Four baskets with lids
African, Rwanda, Tutsi peoples
mid 20th century
Overall: 62.5 x 25 cm (24 5/8 x 9 13/16 in.)
Not On View
The long-standing role of baskets and the basketry tradition in the lives of the Tutsi in Rwanda has resulted in an art form that serves both a utilitarian function and aesthetic beauty. Originally used to hold jewelry and currency, the baskets evolved into prestige objects, and conferred status on a place. The basket lid replicated the shape of buildings in the region - woven structures with conical roofs.

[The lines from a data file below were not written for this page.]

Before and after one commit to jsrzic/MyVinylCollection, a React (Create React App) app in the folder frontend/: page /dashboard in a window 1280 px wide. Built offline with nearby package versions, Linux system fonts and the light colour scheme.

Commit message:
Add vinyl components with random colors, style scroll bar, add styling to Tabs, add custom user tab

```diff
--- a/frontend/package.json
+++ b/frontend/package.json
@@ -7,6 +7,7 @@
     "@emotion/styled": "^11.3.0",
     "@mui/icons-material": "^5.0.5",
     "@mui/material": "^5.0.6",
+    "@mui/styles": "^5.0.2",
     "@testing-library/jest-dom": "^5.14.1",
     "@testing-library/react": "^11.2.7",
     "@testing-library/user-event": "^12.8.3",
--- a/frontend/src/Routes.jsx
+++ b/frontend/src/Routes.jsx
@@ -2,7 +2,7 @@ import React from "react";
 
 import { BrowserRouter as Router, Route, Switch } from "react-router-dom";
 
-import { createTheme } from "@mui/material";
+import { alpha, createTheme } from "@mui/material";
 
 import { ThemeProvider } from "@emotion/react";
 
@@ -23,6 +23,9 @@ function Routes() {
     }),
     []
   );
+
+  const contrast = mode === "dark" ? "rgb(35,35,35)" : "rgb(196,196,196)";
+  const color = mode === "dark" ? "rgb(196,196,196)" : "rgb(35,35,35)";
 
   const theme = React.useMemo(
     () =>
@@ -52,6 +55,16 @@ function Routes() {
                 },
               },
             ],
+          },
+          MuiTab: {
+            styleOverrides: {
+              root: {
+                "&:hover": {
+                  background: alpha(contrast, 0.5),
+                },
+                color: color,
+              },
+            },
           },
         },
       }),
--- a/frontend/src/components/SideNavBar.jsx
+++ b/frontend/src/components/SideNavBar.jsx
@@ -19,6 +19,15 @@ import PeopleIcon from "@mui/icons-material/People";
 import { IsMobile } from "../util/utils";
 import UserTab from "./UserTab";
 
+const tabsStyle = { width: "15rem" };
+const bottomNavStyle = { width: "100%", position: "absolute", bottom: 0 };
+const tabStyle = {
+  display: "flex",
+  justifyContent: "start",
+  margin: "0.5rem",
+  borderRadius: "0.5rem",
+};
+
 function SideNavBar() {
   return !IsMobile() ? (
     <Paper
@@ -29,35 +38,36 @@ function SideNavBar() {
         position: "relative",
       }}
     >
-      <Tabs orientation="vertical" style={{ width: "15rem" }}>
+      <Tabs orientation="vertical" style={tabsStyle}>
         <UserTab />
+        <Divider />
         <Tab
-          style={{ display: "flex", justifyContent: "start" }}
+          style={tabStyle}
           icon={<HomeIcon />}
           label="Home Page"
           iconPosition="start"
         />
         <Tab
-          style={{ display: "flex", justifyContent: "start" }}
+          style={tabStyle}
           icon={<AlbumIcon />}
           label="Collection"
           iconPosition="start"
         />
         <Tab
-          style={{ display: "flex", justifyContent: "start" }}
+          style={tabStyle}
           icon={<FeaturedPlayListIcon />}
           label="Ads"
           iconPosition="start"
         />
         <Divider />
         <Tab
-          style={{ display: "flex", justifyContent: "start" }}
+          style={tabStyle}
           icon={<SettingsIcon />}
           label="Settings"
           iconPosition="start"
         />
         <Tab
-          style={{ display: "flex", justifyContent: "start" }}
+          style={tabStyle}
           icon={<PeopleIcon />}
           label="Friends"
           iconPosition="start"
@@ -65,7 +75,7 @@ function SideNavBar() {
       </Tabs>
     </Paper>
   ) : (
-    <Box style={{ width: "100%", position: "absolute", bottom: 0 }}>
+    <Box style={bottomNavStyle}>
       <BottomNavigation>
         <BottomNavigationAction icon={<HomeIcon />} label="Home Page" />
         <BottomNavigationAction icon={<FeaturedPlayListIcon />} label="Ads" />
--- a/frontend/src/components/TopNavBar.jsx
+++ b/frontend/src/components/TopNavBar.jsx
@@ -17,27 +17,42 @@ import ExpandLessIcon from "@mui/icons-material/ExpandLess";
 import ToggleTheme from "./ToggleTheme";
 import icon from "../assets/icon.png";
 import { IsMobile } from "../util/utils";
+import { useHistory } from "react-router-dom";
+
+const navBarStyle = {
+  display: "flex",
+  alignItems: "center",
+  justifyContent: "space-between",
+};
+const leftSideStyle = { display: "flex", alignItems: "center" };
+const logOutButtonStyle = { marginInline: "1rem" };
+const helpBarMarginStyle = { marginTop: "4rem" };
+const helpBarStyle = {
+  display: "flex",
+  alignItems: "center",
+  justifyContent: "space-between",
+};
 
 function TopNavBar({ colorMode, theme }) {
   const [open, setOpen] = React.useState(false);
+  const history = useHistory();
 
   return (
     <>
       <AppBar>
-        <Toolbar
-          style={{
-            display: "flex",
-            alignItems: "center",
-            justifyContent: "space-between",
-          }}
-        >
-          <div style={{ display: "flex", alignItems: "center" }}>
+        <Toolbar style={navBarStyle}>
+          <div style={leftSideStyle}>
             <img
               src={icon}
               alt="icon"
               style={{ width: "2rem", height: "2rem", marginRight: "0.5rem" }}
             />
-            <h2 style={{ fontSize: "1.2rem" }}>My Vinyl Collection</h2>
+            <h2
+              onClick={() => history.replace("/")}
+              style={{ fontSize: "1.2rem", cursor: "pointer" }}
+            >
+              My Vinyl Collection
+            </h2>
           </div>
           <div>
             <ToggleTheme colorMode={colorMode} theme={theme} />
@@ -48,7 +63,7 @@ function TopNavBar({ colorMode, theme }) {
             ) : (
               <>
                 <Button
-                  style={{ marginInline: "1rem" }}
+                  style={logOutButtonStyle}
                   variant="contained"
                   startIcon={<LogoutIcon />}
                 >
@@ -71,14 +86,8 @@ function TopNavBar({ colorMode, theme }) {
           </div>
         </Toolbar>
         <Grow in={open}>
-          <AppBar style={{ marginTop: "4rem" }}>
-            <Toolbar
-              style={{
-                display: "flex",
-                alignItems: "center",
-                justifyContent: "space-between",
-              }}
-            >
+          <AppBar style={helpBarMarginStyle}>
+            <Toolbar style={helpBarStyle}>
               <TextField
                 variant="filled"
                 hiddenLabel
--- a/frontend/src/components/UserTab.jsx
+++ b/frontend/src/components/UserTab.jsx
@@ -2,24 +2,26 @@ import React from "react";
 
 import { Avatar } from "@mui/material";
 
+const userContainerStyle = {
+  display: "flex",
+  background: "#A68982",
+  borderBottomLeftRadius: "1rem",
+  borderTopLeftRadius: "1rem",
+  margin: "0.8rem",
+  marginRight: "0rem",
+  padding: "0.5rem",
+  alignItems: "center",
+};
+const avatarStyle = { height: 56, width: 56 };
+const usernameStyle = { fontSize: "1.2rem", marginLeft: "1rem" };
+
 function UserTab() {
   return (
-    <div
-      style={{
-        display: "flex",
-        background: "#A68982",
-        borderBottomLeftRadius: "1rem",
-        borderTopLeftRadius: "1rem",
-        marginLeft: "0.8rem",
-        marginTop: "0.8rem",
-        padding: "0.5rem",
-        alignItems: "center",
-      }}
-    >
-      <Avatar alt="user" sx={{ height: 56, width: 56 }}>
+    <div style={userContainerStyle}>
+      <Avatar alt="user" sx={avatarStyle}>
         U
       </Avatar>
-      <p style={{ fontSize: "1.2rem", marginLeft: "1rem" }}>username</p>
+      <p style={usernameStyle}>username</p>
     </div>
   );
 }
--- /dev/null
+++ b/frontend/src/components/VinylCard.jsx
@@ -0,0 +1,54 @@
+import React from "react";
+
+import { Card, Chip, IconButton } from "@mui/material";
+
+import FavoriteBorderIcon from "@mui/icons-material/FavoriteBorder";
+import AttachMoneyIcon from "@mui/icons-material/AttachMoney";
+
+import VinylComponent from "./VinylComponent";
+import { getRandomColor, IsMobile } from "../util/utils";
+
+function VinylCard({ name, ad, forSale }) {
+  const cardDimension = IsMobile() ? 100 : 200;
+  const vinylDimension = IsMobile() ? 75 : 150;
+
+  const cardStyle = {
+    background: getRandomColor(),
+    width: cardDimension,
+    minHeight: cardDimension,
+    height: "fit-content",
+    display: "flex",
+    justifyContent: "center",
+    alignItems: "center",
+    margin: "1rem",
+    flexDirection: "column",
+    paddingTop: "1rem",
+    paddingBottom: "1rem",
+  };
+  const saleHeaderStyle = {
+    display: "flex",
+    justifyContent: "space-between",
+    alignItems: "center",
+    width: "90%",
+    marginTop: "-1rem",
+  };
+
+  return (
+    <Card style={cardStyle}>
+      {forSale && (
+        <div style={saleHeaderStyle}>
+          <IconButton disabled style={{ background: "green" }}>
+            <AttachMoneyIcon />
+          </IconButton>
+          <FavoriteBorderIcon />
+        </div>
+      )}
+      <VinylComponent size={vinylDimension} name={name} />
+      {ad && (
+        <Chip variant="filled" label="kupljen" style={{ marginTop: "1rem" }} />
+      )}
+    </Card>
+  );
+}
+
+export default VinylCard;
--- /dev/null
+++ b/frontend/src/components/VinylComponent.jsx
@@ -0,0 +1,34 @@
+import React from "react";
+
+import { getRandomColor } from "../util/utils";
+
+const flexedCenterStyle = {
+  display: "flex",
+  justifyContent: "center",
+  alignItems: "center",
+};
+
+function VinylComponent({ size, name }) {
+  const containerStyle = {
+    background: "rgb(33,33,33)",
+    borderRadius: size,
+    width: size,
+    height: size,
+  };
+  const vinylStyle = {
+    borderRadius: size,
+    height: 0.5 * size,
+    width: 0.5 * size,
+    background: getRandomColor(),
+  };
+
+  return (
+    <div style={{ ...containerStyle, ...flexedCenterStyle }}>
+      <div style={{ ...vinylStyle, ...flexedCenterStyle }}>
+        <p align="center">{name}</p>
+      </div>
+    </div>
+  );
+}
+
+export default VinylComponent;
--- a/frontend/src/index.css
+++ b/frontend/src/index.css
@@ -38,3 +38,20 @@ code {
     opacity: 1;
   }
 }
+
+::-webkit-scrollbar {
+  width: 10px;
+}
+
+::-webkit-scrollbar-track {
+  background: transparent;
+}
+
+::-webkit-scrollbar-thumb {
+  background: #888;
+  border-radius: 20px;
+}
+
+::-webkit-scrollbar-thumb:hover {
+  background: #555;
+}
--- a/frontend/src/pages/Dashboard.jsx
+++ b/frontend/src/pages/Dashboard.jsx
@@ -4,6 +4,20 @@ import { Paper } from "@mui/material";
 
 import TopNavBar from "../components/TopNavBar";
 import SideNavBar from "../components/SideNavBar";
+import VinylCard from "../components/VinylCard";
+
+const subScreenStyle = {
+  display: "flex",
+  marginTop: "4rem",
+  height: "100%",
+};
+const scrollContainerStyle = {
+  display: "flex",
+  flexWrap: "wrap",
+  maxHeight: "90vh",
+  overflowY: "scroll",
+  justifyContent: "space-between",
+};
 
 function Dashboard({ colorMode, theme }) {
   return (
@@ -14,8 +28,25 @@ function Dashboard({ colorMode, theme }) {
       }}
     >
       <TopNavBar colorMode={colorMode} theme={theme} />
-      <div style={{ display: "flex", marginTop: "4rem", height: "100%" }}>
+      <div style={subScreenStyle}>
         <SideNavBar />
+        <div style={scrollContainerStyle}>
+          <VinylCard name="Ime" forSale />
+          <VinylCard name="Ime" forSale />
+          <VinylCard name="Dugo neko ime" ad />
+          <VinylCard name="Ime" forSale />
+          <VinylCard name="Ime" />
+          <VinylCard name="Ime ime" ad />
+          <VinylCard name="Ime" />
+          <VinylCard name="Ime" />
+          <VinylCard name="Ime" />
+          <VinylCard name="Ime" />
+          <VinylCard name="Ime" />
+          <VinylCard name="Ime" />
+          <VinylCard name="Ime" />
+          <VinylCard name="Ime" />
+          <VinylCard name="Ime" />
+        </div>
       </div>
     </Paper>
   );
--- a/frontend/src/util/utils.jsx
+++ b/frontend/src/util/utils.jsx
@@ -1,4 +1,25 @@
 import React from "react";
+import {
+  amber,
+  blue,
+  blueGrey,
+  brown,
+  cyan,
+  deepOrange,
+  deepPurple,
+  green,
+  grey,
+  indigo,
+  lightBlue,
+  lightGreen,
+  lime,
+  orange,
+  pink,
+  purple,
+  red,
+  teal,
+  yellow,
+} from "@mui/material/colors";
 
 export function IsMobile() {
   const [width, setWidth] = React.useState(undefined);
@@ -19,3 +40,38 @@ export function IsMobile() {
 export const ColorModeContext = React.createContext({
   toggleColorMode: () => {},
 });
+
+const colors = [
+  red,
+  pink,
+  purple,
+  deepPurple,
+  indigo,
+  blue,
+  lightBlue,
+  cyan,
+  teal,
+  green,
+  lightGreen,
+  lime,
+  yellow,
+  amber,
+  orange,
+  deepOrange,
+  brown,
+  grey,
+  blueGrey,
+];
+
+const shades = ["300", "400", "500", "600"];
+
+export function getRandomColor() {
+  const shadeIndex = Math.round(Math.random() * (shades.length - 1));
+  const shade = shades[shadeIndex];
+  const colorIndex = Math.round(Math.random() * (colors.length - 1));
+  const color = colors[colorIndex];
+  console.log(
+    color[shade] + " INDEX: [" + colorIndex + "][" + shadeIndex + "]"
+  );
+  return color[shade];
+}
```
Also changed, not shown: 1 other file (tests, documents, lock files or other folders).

Basket weaving remains one of the most widespread art forms among the Tutsi, and these baskets represent designs that have been woven in many cases for centuries.
1972, acquired from a workshop at the University of Rwanda, Butare, by Jean and John Stanbury; 2010, gift of Jean and John Stanbury to the MFA. (Accession date: April 14, 2010)
Gift of Jean and John Stanbury